Homeowners who are among the 110,000 customers of the Charleston Water System have been receiving solicitations for an insurance program endorsed by the utility, offering coverage of the water and sewer lines on customers' property.

Lots of people were probably surprised to learn they own a portion of their water and sewer lines, but, yes, they do.

Those lines, such as an underground waterline running from a home's foundation to the utility-owned water meter near the street, are the property owner's responsibility if they break. But does that mean it's a good financial decision to buy insurance in case repairs are needed?

You can buy insurance for just about anything. Some types of insurance are crucial because they protect against financial calamity that can be associated with things such as an expensive medical problem, a house fire or the death of a parent.

Other types of insurance cover things that are not very big financial risks, and the cost of the insurance compared to the potential benefit is typically high, such as with extended warranties offered on appliances. Waterline insurance can fall in that category.

That doesn't mean it's a bad idea for everyone. A person with a 50-year-old water service line, or an old clay-pipe sewer line, might reasonably consider buying coverage.
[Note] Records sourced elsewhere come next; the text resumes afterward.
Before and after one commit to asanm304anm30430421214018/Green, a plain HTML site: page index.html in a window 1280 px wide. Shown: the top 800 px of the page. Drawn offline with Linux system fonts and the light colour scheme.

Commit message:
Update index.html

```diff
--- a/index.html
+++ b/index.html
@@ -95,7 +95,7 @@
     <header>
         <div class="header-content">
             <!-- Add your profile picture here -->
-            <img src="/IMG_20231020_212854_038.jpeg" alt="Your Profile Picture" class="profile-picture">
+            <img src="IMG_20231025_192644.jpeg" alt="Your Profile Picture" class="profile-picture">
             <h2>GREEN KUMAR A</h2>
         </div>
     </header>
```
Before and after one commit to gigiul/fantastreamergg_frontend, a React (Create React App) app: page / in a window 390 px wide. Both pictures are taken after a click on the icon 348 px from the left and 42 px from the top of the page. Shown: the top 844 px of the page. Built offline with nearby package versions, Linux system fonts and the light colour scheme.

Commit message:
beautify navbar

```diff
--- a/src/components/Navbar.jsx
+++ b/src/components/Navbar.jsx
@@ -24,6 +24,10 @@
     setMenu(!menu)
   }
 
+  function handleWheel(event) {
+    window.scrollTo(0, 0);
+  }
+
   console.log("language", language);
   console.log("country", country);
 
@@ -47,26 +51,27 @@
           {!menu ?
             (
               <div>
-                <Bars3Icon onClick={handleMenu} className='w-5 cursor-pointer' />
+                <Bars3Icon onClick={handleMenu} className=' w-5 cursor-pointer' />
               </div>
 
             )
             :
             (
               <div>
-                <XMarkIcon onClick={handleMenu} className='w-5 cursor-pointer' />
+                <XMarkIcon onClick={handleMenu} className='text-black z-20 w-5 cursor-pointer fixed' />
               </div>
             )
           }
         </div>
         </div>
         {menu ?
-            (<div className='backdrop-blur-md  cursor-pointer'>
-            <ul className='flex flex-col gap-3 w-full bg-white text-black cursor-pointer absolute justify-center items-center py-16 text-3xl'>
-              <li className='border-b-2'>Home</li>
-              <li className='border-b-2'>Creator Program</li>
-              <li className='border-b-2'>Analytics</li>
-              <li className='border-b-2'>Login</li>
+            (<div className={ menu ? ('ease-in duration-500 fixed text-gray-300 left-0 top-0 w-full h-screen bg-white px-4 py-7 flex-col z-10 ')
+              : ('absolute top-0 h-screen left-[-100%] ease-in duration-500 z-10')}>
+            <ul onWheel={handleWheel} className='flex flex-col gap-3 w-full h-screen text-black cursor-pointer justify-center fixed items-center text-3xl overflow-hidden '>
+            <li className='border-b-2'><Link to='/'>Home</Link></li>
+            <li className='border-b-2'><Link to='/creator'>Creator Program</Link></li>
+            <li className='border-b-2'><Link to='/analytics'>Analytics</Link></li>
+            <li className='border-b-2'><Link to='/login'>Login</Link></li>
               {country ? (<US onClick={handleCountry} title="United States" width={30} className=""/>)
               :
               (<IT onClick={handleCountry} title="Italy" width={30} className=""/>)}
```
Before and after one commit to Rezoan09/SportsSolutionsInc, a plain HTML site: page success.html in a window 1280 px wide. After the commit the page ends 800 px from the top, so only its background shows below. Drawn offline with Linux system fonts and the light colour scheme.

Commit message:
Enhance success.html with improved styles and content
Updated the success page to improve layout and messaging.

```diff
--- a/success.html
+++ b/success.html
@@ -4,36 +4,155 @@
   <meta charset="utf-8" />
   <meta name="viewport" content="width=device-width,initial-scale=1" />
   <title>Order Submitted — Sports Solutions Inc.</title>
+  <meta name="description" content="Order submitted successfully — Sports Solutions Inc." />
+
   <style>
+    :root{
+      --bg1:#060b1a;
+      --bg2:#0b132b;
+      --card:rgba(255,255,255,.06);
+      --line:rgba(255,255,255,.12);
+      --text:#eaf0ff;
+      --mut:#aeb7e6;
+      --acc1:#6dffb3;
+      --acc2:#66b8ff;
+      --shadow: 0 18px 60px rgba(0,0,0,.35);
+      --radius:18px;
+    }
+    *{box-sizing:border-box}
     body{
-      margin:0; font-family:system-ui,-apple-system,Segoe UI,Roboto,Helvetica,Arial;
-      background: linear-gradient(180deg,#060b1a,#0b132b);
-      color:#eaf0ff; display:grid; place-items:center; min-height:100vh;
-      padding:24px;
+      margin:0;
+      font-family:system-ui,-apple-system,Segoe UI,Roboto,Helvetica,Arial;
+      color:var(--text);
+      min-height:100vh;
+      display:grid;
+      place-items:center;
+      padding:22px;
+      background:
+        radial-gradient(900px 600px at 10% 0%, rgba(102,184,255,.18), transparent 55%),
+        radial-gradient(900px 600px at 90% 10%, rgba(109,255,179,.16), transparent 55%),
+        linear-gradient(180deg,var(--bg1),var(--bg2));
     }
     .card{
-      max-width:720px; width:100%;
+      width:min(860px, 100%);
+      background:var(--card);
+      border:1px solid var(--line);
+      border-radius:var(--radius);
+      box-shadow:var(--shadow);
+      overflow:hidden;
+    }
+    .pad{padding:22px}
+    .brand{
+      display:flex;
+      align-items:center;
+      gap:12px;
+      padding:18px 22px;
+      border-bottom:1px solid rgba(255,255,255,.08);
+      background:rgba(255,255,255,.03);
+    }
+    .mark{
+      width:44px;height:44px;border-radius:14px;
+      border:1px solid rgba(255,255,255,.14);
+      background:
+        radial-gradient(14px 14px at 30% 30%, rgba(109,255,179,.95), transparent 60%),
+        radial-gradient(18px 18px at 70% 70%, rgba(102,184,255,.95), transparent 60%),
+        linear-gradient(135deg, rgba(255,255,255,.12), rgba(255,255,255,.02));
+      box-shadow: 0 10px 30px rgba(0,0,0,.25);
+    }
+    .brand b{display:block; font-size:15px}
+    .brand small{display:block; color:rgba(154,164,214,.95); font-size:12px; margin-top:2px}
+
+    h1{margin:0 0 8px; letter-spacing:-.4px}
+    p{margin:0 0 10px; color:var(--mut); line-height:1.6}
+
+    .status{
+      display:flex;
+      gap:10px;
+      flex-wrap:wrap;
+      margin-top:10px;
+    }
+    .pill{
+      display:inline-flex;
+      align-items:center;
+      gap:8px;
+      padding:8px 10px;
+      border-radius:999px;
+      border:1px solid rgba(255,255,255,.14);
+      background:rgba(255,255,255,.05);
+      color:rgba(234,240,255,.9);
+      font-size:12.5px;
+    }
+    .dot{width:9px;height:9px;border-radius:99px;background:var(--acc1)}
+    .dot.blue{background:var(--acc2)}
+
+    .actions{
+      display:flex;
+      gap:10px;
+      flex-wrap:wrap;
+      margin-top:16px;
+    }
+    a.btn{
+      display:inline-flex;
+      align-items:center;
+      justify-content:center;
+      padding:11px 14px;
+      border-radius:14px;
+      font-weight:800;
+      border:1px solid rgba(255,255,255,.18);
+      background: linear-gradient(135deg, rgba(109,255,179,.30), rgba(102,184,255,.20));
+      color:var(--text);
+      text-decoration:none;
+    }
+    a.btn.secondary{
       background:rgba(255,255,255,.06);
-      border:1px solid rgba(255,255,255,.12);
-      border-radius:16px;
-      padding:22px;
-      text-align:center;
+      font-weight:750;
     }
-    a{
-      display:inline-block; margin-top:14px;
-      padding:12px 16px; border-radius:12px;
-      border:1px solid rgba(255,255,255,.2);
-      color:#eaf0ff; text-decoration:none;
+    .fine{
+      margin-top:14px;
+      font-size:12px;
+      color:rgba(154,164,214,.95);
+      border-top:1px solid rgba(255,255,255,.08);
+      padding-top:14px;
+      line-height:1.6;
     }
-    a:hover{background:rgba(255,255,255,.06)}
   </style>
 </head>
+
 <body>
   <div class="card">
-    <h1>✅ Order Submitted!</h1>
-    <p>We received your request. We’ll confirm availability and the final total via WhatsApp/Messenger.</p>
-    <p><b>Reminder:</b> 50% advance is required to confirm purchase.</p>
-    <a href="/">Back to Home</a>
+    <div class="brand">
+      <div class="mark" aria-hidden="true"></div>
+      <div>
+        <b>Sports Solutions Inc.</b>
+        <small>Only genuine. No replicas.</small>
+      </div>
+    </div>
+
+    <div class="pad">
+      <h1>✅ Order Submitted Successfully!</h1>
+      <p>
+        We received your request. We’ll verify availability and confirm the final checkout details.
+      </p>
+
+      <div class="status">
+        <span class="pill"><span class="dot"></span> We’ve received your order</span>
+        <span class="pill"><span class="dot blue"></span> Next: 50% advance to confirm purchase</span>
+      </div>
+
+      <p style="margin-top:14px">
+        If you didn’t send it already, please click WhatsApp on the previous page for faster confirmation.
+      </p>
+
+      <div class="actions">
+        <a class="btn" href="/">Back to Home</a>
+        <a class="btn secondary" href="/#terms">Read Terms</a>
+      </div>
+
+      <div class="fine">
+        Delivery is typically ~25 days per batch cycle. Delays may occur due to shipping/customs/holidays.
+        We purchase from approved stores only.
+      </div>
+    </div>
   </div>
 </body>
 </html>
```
Likewise, someone living in a subdivision where the neighbors' lines have been failing would have good reason to consider buying coverage.

For others, a good choice may be continuing to self-insure, which essentially means you don't pay for insurance, and you bear any costs if something breaks. Ideally, being self-insured means you have an emergency fund in case the unexpected does happen.

The bottom line is a cost-benefit question.

If water and sewer line insurance in the Charleston area cost $2.80 monthly, combined, as it does in Myrtle Beach, the low price would make it tempting to sign up. Locally, Mount Pleasant Waterworks is considering offering sewer and waterline coverage later this year, at an estimated combined cost of $4 a month.

The coverage offered to Charleston Water System customers costs $11.98 monthly for both water and sewer line insurance. Why so much more? One reason is, the insurance is offered not by the utility directly, but by HomeServe USA Corp., which signed a marketing deal with the water system.

Charleston Water System received $120,000 up front and gets 12 percent of the money HomeServe collects in premiums.

Here are some key points about that insurance:

The cost for the waterline insurance offered to Charleston Water System homeowners is $4.49 a month. Sewer line coverage is an additional $7.49 monthly. So, that's $143.76 yearly for both.

The average national cost of repairing a waterline leak is $416, according to HomeServe. Replacing an entire waterline could, however, cost several thousand dollars.

The water supply line from the meter to the home is all that's covered. Irrigation systems, water supply lines to outbuildings or docks, and interior plumbing lines are not covered.

The insurance does not cover repairs needed because of an accident, negligence or natural disaster. So, if your waterline breaks because you dug a hole in the wrong place, or someone parked a truck in the wrong spot, or because of a hurricane - no coverage.

Short of a line completely wearing out due to old age, the big threat to water and sewer lines in residential yards is tree roots. Otherwise, the estimated life expectancy of a waterline is about 50 years.

Someone with a long distance between their house and water meter, and a yard full of trees, would clearly face more risk of breakage than someone with 20 feet of water and sewer lines sitting beneath a grass lawn. So, evaluate your own risk before signing up.

Regardless of whether you have waterline insurance, every homeowner should make sure they know how to shut off the water supply to their house, in case an indoor pipe or fixture were to break.

That's a risk you can mitigate without spending money, by locating your emergency shut-off or your water meter, and making sure you know how turn off the flow.

Reach David Slade at 937-5552